[Before-and-after page screenshots]
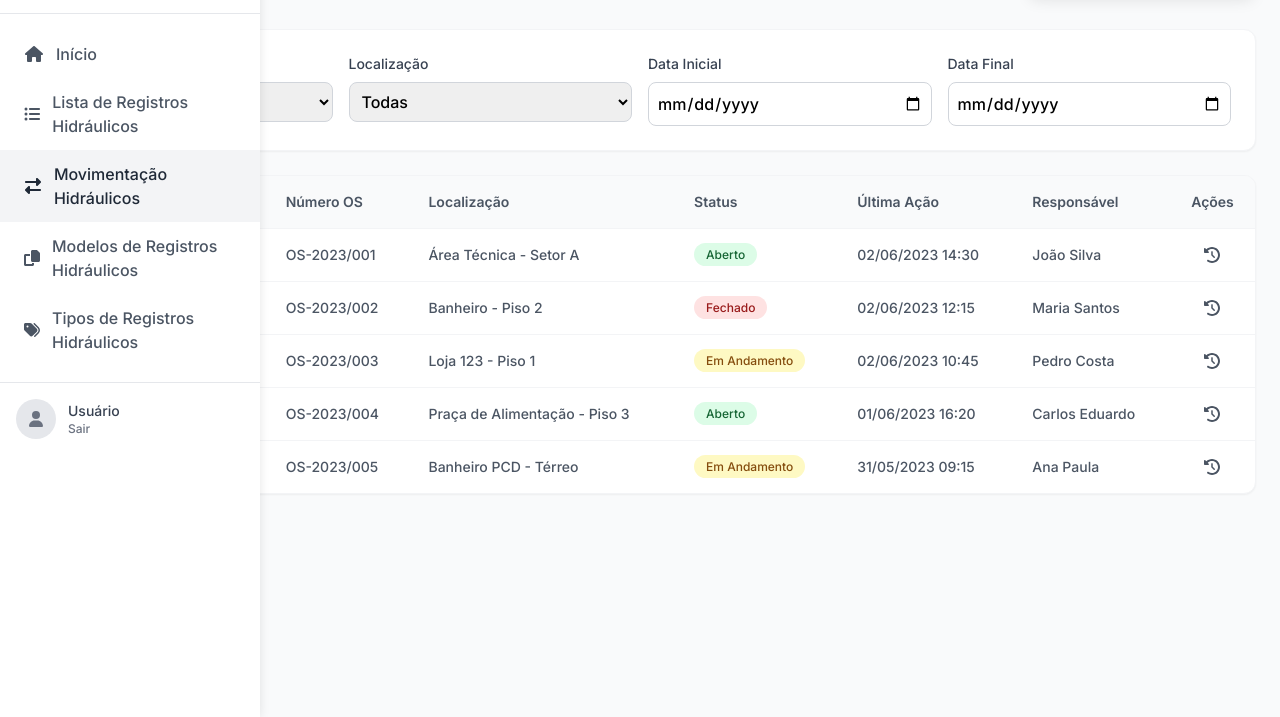
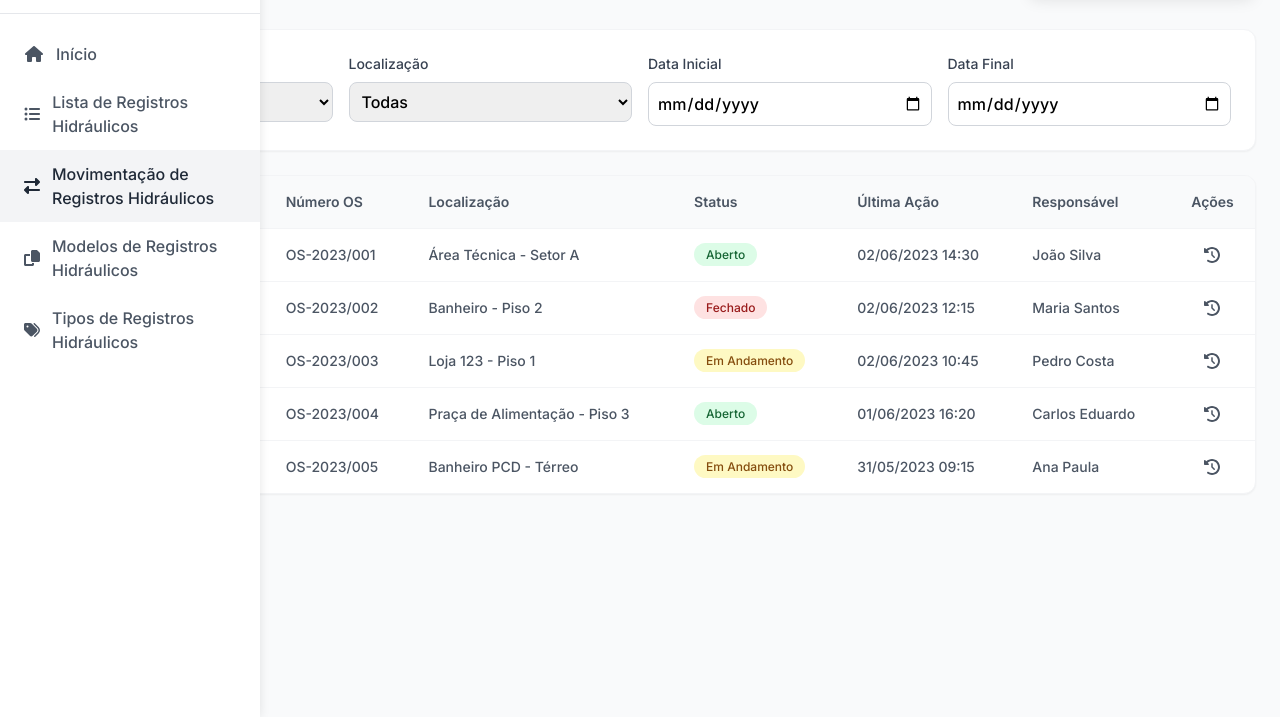
Before and after one commit to VFLOWS/flamboyant-app-controle-registro, a plain HTML site: page lista_movimentacao_registros.html in a window 1280 px wide. Shown: the part 83-800 px from the top of the page. Drawn offline with nearby package versions, Linux system fonts and the light colour scheme.

Commit message:
remoção user section

```diff
--- a/lista_movimentacao_registros.html
+++ b/lista_movimentacao_registros.html
@@ -197,7 +197,7 @@ html, body {
       </a>
       <a href="lista_movimentacao_registros.html" class="nav-link active">
         <i class="fas fa-exchange-alt"></i>
-        Movimentação Hidráulicos
+        Movimentação de Registros Hidráulicos
       </a>
       <a href="lista_modelos_registros.html" class="nav-link">
         <i class="fas fa-copy"></i>
@@ -209,7 +209,7 @@ html, body {
       </a>
     </nav>
 
-    <!-- User Section -->
+    <!-- User Section >
     <div class="mt-auto px-4 py-4 border-t border-gray-200">
       <div class="flex items-center">
         <div class="h-10 w-10 rounded-full bg-gray-200 flex items-center justify-center">
@@ -220,7 +220,8 @@ html, body {
           <a href="#" class="text-xs text-gray-500 hover:text-gray-700">Sair</a>
         </div>
       </div>
-    </div>
+    </div-->
+
   </div>
 
   <!-- Main Content -->
```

▶ _What needs to be done_
The pictures stay out; copy the rest of the data word for word.

▶ _Answer area_
Before and after one commit to VFLOWS/flamboyant-app-controle-registro, a plain HTML site: page lista_movimentacao_registros.html in a window 1280 px wide. Shown: the part 83-800 px from the top of the page. Drawn offline with nearby package versions, Linux system fonts and the light colour scheme.

Commit message:
remoção user section

```diff
--- a/lista_movimentacao_registros.html
+++ b/lista_movimentacao_registros.html
@@ -197,7 +197,7 @@ html, body {
       </a>
       <a href="lista_movimentacao_registros.html" class="nav-link active">
         <i class="fas fa-exchange-alt"></i>
-        Movimentação Hidráulicos
+        Movimentação de Registros Hidráulicos
       </a>
       <a href="lista_modelos_registros.html" class="nav-link">
         <i class="fas fa-copy"></i>
@@ -209,7 +209,7 @@ html, body {
       </a>
     </nav>
 
-    <!-- User Section -->
+    <!-- User Section >
     <div class="mt-auto px-4 py-4 border-t border-gray-200">
       <div class="flex items-center">
         <div class="h-10 w-10 rounded-full bg-gray-200 flex items-center justify-center">
@@ -220,7 +220,8 @@ html, body {
           <a href="#" class="text-xs text-gray-500 hover:text-gray-700">Sair</a>
         </div>
       </div>
-    </div>
+    </div-->
+
   </div>
 
   <!-- Main Content -->
```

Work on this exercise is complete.